# Many Wordle users cheat to win, says mathematics expert

0
24

It seems there’s a five-letter word describing what many players of the wildly popular Wordle puzzle do daily as they struggle to find a target word within six tries.

According to one mathematics expert, that word is “cheat.”

James P. Dilger, who by day is professor emeritus at Stony Brook University in New York specializing in the mechanisms of anesthetic action, and by night is a Wordle junkie, says the numbers behind published Wordle success rates don’t quite add up.

Wordle was developed by a to pass the time during the early days of COVID restrictions. Players must determine a target five-letter word in six or fewer attempts. With each guess, the player is provided with three bits of information: correct letters in the correct position are displayed in green, correct letters placed in incorrect spots are displayed in yellow, and incorrect letters are displayed in black.

In the beginning, Wordle was played mainly among family and friends of the developer, Josh Wardle. Wordle’s popularity soared, reaching 3 million users after The New York Times purchased the game in January 2022. Today, some 2 million play Wordle daily. It is recreated in 50 languages globally.

Dilger’s suspicions arose while studying the game’s statistics published daily by The Times.

“I noticed one day an awful lot of people answered with one guess and thought, ‘that’s strange,'” Dilger said. “And then I paid attention to it and it was happening day after day. Well, I’m a science nerd and wanted to know what’s going on.”

Dilger imported statistics covering four months of user guesses into an Excel spreadsheet. His report, “Wordle: A Microcosm of Life. Luck, Skill, Cheating, Loyalty, and Influence!” appeared in the preprint server arXiv Sept. 6.

The game has a data bank containing 2,315 words, good for five years of play. (There actually are more than 12,000 five-letter words in the English language, but The Times weeded out the most obscure ones.)

Dilger calculated that the odds of randomly guessing the day’s word at 0.043%, totaling 860 players. Yet, Times statistics show that the number of players making correct first guesses in each game never dipped below 4,000.

“Do I mean to tell you that never, not once, was the share percent of the first guess less than 0.2%? Yup!” Dilger asserted.

He went further. His numbers are based on the 2,315-word master list compiled by The Times, but 800 of those words have already been used. Most players are not likely to know that detail, but if they did, and they excluded words already played, their odds of guessing the correct word would rise sightly. Yet, according to Dilger, their odds would still be a low 0.066%.

“Yet, it happens consistently every day,” Dilger said. “Some days it’s as high as 0.5%,” which would be 10,000 players.

He also noted how unlikely it would be that a user would correctly guess such poor first-choice candidates as “nanny” and “igloo.” Players gain maximum advantage when they surmise words with non-repeating characters and as many vowels as possible. “Nanny” repeats one letter three times and uses only two vowels. “Igloo” not only is a relatively rare word, but contains only two vowels, repeating one of them.

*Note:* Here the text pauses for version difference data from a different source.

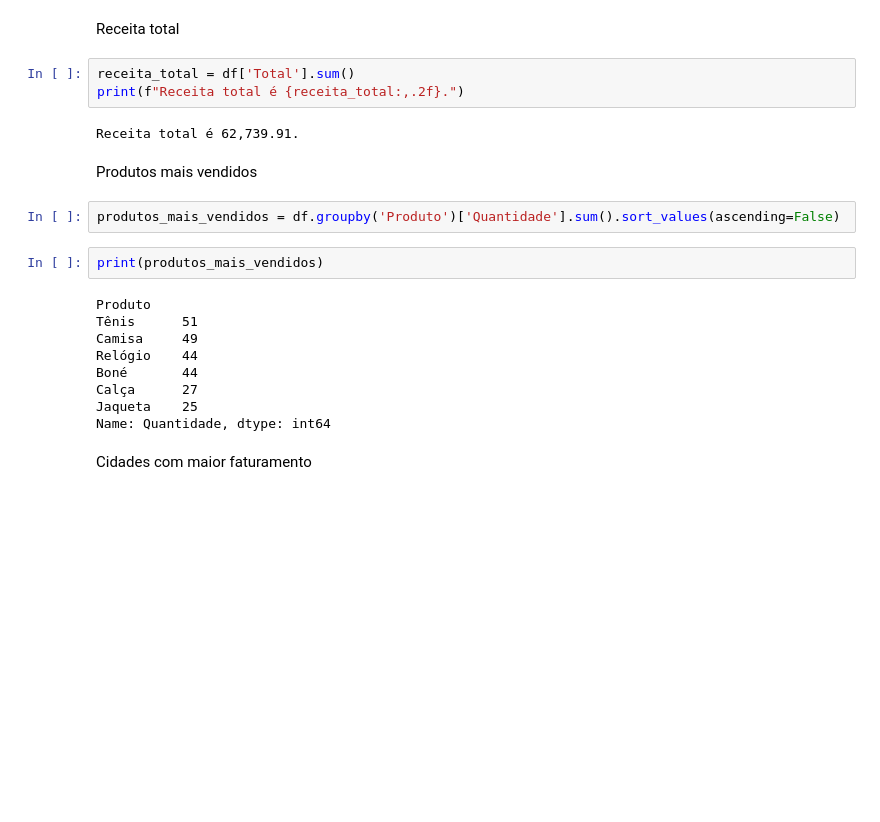
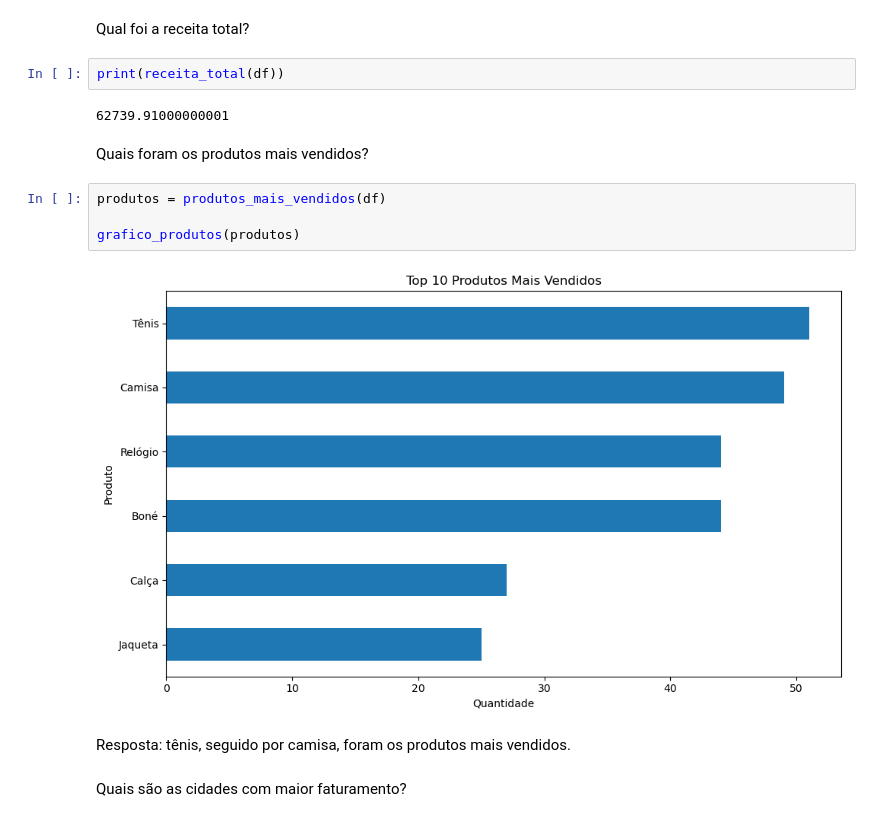
Before and after one commit to MuriloNellis22/analise_vendas_loja, a Jupyter notebook: analise_loja.ipynb, the cells around one changed output. Saved outputs shown, nothing was run; the diff lists cells and outputs as text; blank space fills up the shorter version.

```diff
--- a/analise_loja.ipynb
+++ b/analise_loja.ipynb
@@ -49,25 +44,19 @@ None
 # %% [markdown]
-Receita total
+Qual foi a receita total?
 # %%
-receita_total = df['Total'].sum()
-print(f"Receita total é {receita_total:,.2f}.")
+print(receita_total(df))
 # %% [output]
-Receita total é 62,739.91.
+62739.91000000001
 # %% [markdown]
-Produtos mais vendidos
+Quais foram os produtos mais vendidos?
 # %%
-produtos_mais_vendidos = df.groupby('Produto')['Quantidade'].sum().sort_values(ascending=False)
+produtos = produtos_mais_vendidos(df)
+
+grafico_produtos(produtos)
+# %% [output]
+[figure, added]
-# %%
-print(produtos_mais_vendidos)
-# %% [output]
-Produto
-Tênis      51
-Camisa     49
-Relógio    44
-Boné       44
-Calça      27
-Jaqueta    25
-Name: Quantidade, dtype: int64
+# %% [markdown]
+Resposta: tênis, seguido por camisa, foram os produtos mais vendidos.
 # %% [markdown]
-Cidades com maior faturamento
+Quais são as cidades com maior faturamento?
 # %%
```
Also changed, not shown: parts of 23 cells of this notebook, 8 other files.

“What shall we call these people?” He asked. “‘Cheaters’ comes to mind, so that’s what I call ’em.”

Dilger did not offer any explanation for such nefarious behavior, other than to say that many players “became frustrated at some point in the game and then felt joy or relief after having surpassed the hurdle with a cheat.”

“We are baffled as to how first-word cheaters actually have fun playing,” Dinger said, “but that does not diminish our enjoyment of the .”

He might have quoted former wrestler, actor, philosopher and governor of Minnesota Jesse Ventura, who once suggested, “Winners never cheat, and cheaters never win.” Except maybe in Wordle.